Goal of the exercise = Return, verbatim and in full, the records that follow, but not their pictures.

Listed entries =

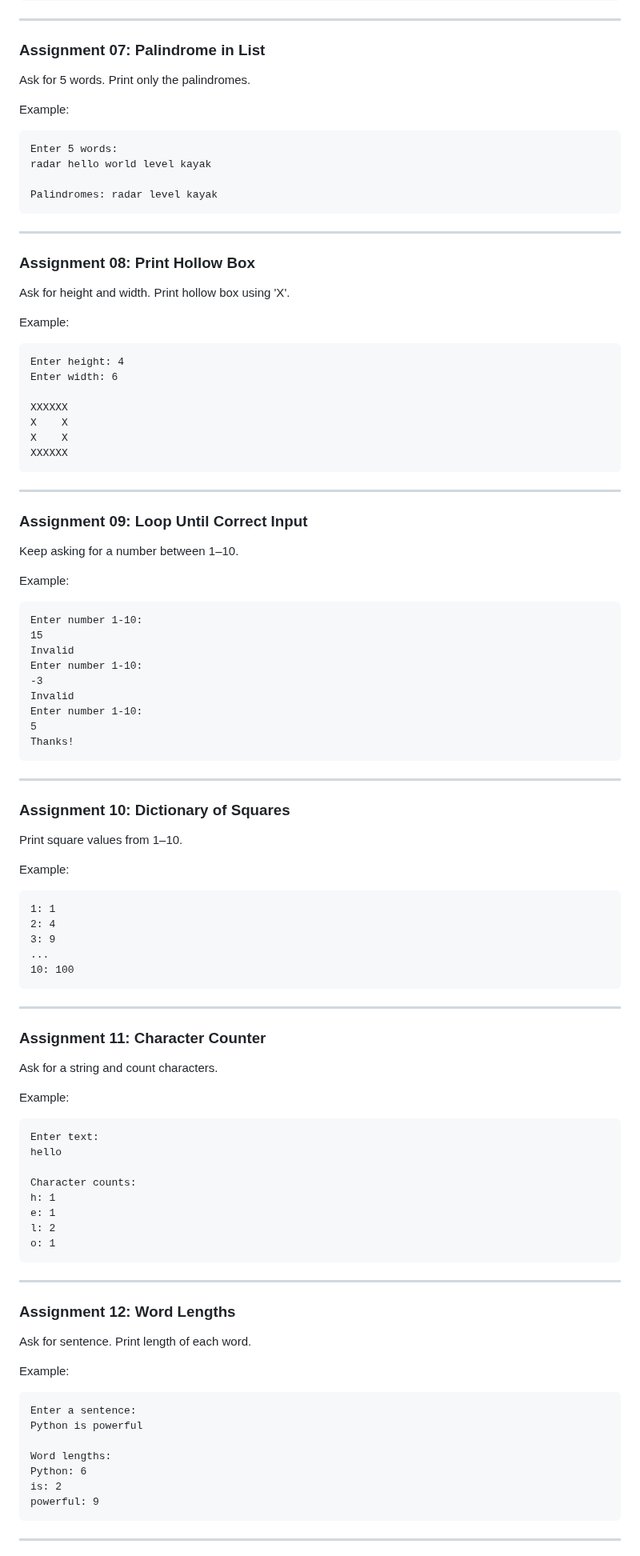
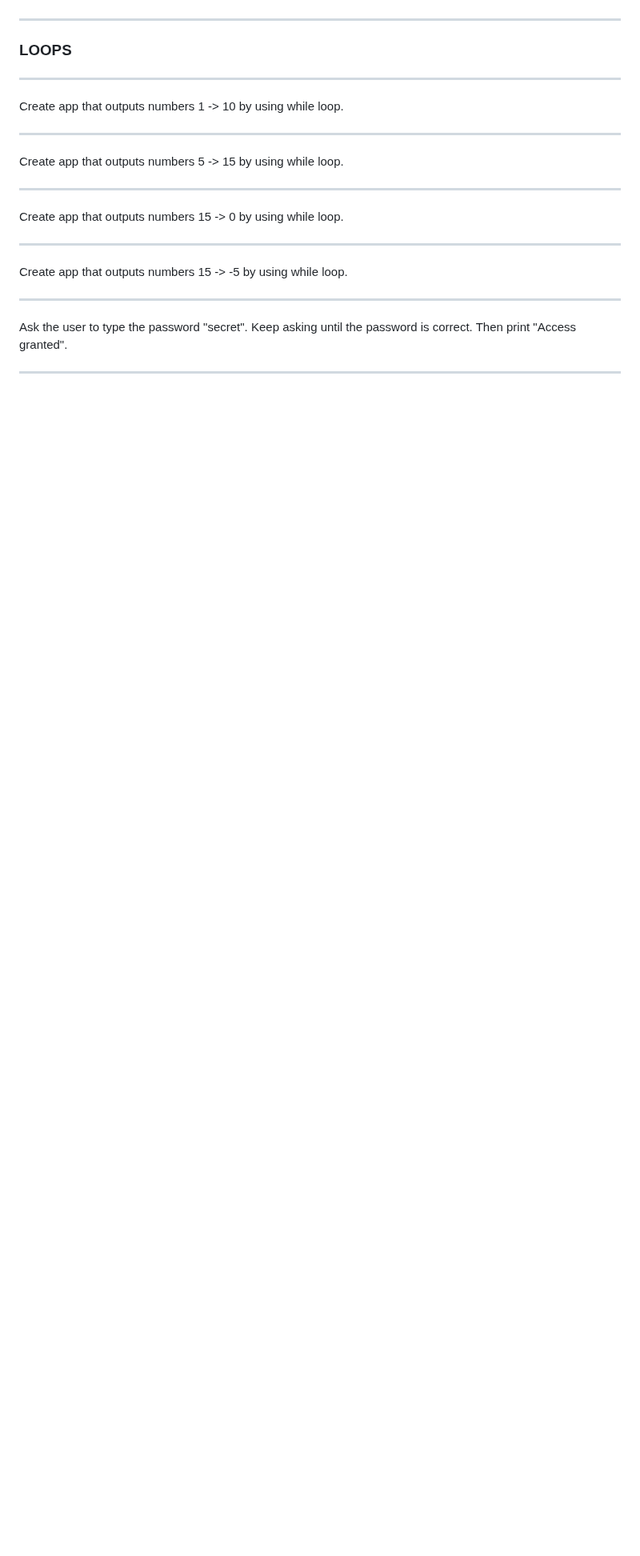
Before and after one commit to pohjus/pohjus.github.io, a Markdown page: python/assignments/05.md, the part around one of its changes. Shown at 80% size. GitHub-like rendering; blank space fills up the shorter version.

````diff
--- a/python/assignments/05.md
+++ b/python/assignments/05.md
@@ -148,109 +82,27 @@ Days above average: 3
 
 ---
 
-### Assignment 07: Palindrome in List
-
-Ask for 5 words. Print only the palindromes.
-
-Example:
-
-```
-Enter 5 words:
-radar hello world level kayak
-
-Palindromes: radar level kayak
-```
+### LOOPS
 
 ---
 
-### Assignment 08: Print Hollow Box
-
-Ask for height and width. Print hollow box using 'X'.
-
-Example:
-
-```
-Enter height: 4
-Enter width: 6
-
-XXXXXX
-X    X
-X    X
-XXXXXX
-```
+Create app that outputs numbers 1 -> 10 by using while loop.
 
 ---
 
-### Assignment 09: Loop Until Correct Input
-
-Keep asking for a number between 1–10.
-
-Example:
-
-```
-Enter number 1-10:
-15
-Invalid
-Enter number 1-10:
--3
-Invalid
-Enter number 1-10:
-5
-Thanks!
-```
+Create app that outputs numbers 5 -> 15 by using while loop.
 
 ---
 
-### Assignment 10: Dictionary of Squares
-
-Print square values from 1–10.
-
-Example:
-
-```
-1: 1
-2: 4
-3: 9
-...
-10: 100
-```
+Create app that outputs numbers 15 -> 0 by using while loop.
 
 ---
 
-### Assignment 11: Character Counter
-
-Ask for a string and count characters.
-
-Example:
-
-```
-Enter text:
-hello
-
-Character counts:
-h: 1
-e: 1
-l: 2
-o: 1
-```
+Create app that outputs numbers 15 -> -5 by using while loop.
 
 ---
 
-### Assignment 12: Word Lengths
-
-Ask for sentence. Print length of each word.
-
-Example:
-
-```
-Enter a sentence:
-Python is powerful
-
-Word lengths:
-Python: 6
-is: 2
-powerful: 9
-```
+Ask the user to type the password "secret". Keep asking until the password is correct. Then print "Access granted".
 
 ---
 
````
Also changed, not shown: other parts of python/assignments/05.md (+242 -165 lines), python/README.md (+3 -2 lines).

Answer for this exercise =
Before and after one commit to pohjus/pohjus.github.io, a Markdown page: python/assignments/05.md, the part around one of its changes. Shown at 80% size. GitHub-like rendering; blank space fills up the shorter version.

````diff
--- a/python/assignments/05.md
+++ b/python/assignments/05.md
@@ -148,109 +82,27 @@ Days above average: 3
 
 ---
 
-### Assignment 07: Palindrome in List
-
-Ask for 5 words. Print only the palindromes.
-
-Example:
-
-```
-Enter 5 words:
-radar hello world level kayak
-
-Palindromes: radar level kayak
-```
+### LOOPS
 
 ---
 
-### Assignment 08: Print Hollow Box
-
-Ask for height and width. Print hollow box using 'X'.
-
-Example:
-
-```
-Enter height: 4
-Enter width: 6
-
-XXXXXX
-X    X
-X    X
-XXXXXX
-```
+Create app that outputs numbers 1 -> 10 by using while loop.
 
 ---
 
-### Assignment 09: Loop Until Correct Input
-
-Keep asking for a number between 1–10.
-
-Example:
-
-```
-Enter number 1-10:
-15
-Invalid
-Enter number 1-10:
--3
-Invalid
-Enter number 1-10:
-5
-Thanks!
-```
+Create app that outputs numbers 5 -> 15 by using while loop.
 
 ---
 
-### Assignment 10: Dictionary of Squares
-
-Print square values from 1–10.
-
-Example:
-
-```
-1: 1
-2: 4
-3: 9
-...
-10: 100
-```
+Create app that outputs numbers 15 -> 0 by using while loop.
 
 ---
 
-### Assignment 11: Character Counter
-
-Ask for a string and count characters.
-
-Example:
-
-```
-Enter text:
-hello
-
-Character counts:
-h: 1
-e: 1
-l: 2
-o: 1
-```
+Create app that outputs numbers 15 -> -5 by using while loop.
 
 ---
 
-### Assignment 12: Word Lengths
-
-Ask for sentence. Print length of each word.
-
-Example:
-
-```
-Enter a sentence:
-Python is powerful
-
-Word lengths:
-Python: 6
-is: 2
-powerful: 9
-```
+Ask the user to type the password "secret". Keep asking until the password is correct. Then print "Access granted".
 
 ---
 
````
Also changed, not shown: other parts of python/assignments/05.md (+242 -165 lines), python/README.md (+3 -2 lines).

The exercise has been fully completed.